Present my respectful salutations to Madame de la Rochefoucault. the difficulty of communicating my ideas justly in a foreign language often prevented my indulging myself in conversation with persons whose acquaintance I wished to cultivate; & with none more than Madame de la Rochefoucault. but it did not prevent my being entirely sensible of her merit, & entertaining for her the highest esteem. she has now survived to a threefold portion of it, as being alone left of a family, which of all others was the most dear to me. accept yourself assurances of my constant & sincere affections. Adieu.

Th: Jefferson

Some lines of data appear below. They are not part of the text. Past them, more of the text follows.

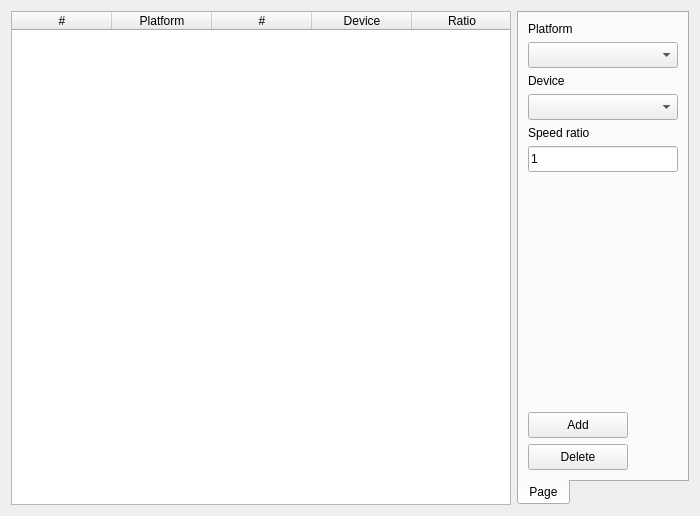
First picture: the form in src/gui/dialogs/settings/frames/openclframe.ui, repository JJPPeters/clTEM, before the edit.
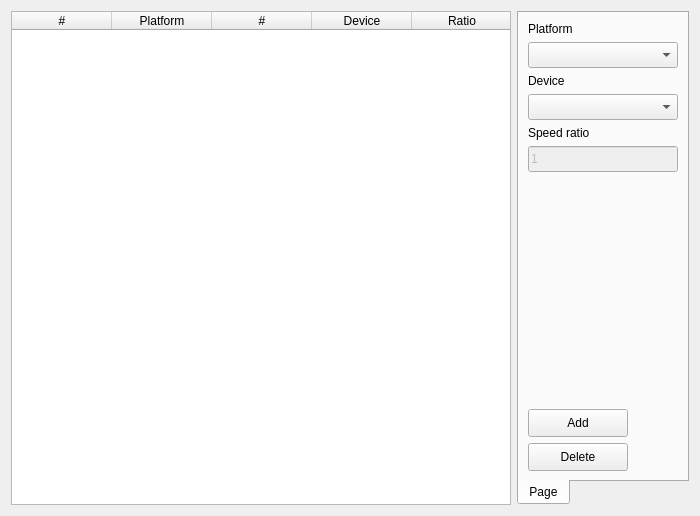
Second picture: the form after the edit. Custom widgets are drawn as their Qt base class.

What changed in the file:
```diff
--- a/src/gui/dialogs/settings/frames/openclframe.ui
+++ b/src/gui/dialogs/settings/frames/openclframe.ui
@@ -6,7 +6,7 @@
    <rect>
     <x>0</x>
     <y>0</y>
-    <width>620</width>
+    <width>696</width>
     <height>516</height>
    </rect>
   </property>
@@ -189,6 +189,9 @@
        </item>
        <item>
         <widget class="QLineEdit" name="edtRatio">
+         <property name="enabled">
+          <bool>false</bool>
+         </property>
          <property name="minimumSize">
           <size>
            <width>0</width>
@@ -227,7 +230,7 @@
          <property name="minimumSize">
           <size>
            <width>100</width>
-           <height>26</height>
+           <height>28</height>
           </size>
          </property>
          <property name="maximumSize">
@@ -246,7 +249,7 @@
          <property name="minimumSize">
           <size>
            <width>100</width>
-           <height>26</height>
+           <height>28</height>
           </size>
          </property>
          <property name="maximumSize">
```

P.S. since writing the preceding, mr Pendleton informs me that the fall of stock has prevented their selling the funds destined to make the paiment for E.R. they will wait for a rise. I do not think that will happen soon, & therefore expect now to recieve only from the US. after the trial of their suit against E.R.

Dupl (DLC: Short Papers); at foot of first page: “Mr. Short”; at head of text: “Duplicata”; endorsed by Short. PrC of Dupl (same). PrC of RC (same). Enclosure: a copy, not found, of George Washington’s message to the U.S. Senate, 21 Nov. 1794, nominating Thomas Pinckney as envoy extraordinary to Spain (see Short to TJ, 30 Sep. 1795).

For the acknolegement from the secretary of state, see Pickering to TJ, 25 Apr. 1798. TJ’s letter to John Harvie of 6 May and Harvie’s reply of 15 May discuss Short’s Green sea lands. Donald & Brown: some of Short’s business dealings had involved Alexander Donald of the English firm of Donald & Burton and James Brown, who acted for the company in Richmond (Short to TJ, 7 Oct. 1793, 30 Sep. 1795; TJ to Alexander Donald, 30 May 1795).

Delirant reges, plectuntur achivi: “the Greeks suffer for their kings’ follies,” from the Epistulae of Horace, book 1, second letter, line 14. Mr Pendleton informs me: Edmund Pendleton to TJ, 25 Apr. 1798.

1Preceding six words lacking in PrC of RC.

Index Entries